To do – Report every line of the entries that contains the word "roleBtnActive".

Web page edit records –
########
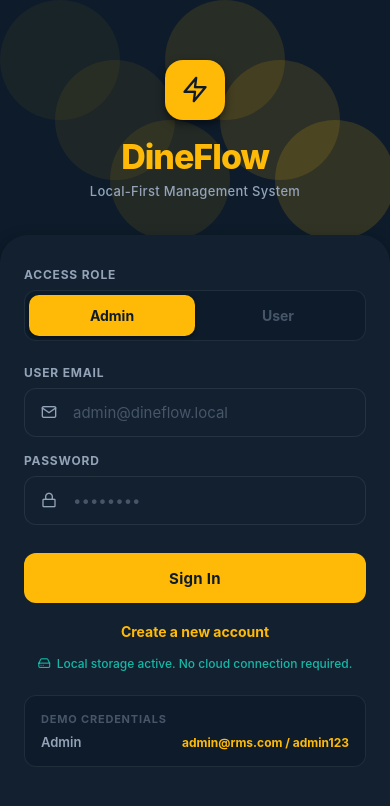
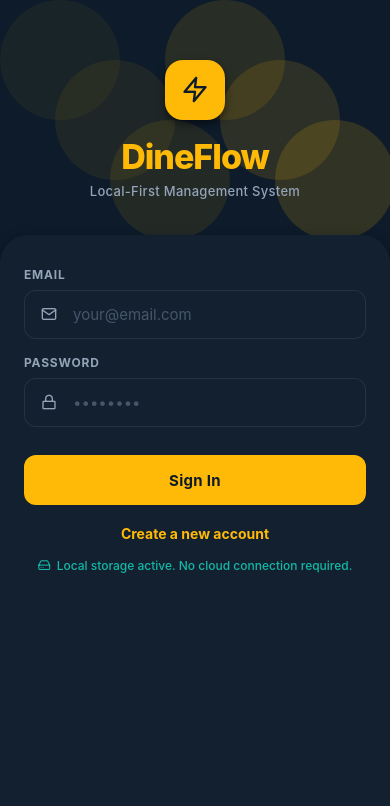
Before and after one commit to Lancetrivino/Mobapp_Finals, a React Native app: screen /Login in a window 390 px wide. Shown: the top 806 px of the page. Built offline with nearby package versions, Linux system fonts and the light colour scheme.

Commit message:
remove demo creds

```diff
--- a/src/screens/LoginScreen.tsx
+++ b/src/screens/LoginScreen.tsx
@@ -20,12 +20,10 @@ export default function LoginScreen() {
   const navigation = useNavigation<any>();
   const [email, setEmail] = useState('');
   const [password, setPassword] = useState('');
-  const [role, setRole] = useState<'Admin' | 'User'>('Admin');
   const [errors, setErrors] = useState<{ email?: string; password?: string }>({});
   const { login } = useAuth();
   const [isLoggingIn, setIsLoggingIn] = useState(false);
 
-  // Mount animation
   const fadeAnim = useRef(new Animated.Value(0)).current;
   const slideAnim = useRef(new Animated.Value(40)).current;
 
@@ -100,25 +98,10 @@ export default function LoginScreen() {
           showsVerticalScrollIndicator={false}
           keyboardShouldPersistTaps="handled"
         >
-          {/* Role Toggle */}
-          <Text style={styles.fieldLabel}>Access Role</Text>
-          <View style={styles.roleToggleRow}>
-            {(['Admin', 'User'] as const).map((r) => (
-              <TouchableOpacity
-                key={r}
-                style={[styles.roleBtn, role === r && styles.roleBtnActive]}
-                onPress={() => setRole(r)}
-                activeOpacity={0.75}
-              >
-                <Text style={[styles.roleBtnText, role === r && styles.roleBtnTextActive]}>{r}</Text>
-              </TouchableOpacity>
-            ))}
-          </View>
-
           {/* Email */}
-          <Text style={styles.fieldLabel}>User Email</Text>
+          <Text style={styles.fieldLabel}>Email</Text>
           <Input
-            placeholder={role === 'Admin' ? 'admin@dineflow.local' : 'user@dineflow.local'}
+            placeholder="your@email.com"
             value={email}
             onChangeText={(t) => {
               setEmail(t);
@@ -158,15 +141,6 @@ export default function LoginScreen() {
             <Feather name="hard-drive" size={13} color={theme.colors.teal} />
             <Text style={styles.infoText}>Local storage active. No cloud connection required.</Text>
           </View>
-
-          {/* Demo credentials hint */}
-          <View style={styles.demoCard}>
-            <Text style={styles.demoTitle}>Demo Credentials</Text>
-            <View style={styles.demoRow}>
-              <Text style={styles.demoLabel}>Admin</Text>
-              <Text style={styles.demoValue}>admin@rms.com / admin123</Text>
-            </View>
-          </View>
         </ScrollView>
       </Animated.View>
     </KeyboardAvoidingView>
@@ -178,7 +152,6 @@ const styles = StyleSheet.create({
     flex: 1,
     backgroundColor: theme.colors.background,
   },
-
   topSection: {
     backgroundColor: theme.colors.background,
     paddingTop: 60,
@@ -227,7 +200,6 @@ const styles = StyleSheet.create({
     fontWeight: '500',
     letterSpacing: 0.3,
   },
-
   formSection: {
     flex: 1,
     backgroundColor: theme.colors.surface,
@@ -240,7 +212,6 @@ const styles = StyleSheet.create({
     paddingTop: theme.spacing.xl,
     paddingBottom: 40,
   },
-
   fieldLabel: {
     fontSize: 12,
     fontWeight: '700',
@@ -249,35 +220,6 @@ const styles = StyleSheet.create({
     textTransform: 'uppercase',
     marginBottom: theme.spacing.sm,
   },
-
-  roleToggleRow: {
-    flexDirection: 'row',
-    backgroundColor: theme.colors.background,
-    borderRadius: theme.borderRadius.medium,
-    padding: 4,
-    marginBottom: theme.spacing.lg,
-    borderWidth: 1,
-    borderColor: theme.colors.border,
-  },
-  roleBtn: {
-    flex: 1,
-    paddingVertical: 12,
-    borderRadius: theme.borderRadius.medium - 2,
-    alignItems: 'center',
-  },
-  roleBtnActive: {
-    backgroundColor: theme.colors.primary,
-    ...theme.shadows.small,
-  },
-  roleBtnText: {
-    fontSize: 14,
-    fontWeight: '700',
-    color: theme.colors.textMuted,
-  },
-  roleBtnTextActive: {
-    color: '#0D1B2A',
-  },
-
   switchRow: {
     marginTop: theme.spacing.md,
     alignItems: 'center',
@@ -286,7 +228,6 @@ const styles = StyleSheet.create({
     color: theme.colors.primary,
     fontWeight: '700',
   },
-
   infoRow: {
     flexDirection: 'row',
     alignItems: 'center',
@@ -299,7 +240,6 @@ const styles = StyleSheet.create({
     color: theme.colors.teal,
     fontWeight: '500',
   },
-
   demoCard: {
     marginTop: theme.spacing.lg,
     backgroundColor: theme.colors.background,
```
########
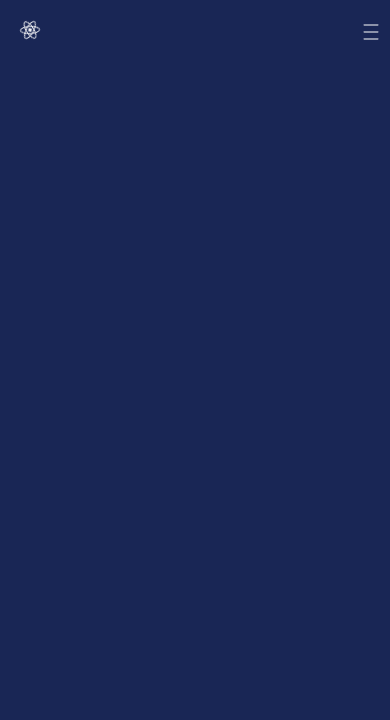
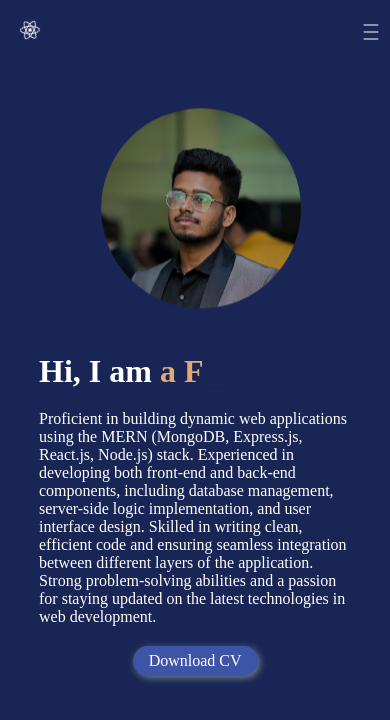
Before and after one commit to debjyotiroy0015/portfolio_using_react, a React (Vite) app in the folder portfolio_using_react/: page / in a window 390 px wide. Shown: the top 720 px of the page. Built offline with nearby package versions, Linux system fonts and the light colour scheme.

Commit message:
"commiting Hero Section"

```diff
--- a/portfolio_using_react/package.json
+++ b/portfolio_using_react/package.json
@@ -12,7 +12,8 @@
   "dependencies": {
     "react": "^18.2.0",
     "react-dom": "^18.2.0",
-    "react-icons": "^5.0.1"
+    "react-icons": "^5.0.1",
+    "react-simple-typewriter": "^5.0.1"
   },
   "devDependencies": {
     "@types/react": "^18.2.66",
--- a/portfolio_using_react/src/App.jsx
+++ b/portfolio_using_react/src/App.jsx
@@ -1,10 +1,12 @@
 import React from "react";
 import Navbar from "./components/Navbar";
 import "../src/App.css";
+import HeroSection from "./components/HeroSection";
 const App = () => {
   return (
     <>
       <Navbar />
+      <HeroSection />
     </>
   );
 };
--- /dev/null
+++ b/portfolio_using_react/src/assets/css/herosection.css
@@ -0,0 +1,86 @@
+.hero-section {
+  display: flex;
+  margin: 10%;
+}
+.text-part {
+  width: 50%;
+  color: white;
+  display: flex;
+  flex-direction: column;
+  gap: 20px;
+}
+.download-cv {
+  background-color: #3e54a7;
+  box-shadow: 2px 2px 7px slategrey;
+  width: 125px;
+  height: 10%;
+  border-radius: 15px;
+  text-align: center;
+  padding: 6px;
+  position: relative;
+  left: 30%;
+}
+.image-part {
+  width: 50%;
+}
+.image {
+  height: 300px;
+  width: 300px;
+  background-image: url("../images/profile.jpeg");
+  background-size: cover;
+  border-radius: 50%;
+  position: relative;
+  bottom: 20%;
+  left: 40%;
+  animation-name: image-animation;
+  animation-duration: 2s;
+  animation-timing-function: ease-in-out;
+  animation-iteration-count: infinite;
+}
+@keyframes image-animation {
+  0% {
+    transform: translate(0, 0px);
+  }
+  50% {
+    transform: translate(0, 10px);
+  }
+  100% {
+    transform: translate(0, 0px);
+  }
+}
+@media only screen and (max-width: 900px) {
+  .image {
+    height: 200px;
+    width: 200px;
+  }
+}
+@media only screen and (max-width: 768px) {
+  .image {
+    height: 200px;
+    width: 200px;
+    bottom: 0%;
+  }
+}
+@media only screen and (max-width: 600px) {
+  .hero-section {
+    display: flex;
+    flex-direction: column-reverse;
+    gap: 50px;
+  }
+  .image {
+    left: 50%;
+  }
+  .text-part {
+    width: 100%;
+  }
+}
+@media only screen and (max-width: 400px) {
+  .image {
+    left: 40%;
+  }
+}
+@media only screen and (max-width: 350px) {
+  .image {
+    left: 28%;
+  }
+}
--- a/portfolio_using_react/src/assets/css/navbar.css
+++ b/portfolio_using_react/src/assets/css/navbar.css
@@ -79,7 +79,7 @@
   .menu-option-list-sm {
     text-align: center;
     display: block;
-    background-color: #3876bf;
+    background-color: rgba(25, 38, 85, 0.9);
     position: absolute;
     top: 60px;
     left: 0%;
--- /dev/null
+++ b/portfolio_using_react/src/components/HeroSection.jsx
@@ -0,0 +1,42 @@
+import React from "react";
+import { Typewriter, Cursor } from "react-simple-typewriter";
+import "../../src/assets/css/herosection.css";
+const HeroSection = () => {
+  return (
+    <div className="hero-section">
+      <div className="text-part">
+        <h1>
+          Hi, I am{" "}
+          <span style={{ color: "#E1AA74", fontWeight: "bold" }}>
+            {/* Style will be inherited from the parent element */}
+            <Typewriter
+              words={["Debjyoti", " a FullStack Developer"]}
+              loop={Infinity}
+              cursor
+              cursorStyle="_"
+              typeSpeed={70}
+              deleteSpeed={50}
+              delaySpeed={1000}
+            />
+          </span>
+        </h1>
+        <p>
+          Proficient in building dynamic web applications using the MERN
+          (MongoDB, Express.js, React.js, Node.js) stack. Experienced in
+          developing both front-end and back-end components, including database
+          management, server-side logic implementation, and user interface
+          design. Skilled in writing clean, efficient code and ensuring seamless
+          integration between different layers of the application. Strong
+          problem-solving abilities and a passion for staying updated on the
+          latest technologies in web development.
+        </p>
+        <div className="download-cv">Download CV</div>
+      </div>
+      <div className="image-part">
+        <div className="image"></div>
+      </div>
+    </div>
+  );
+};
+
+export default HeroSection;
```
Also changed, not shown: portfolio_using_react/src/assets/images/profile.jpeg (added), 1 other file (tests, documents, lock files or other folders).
########
Your solution –
-                style={[styles.roleBtn, role === r && styles.roleBtnActive]}
-  roleBtnActive: {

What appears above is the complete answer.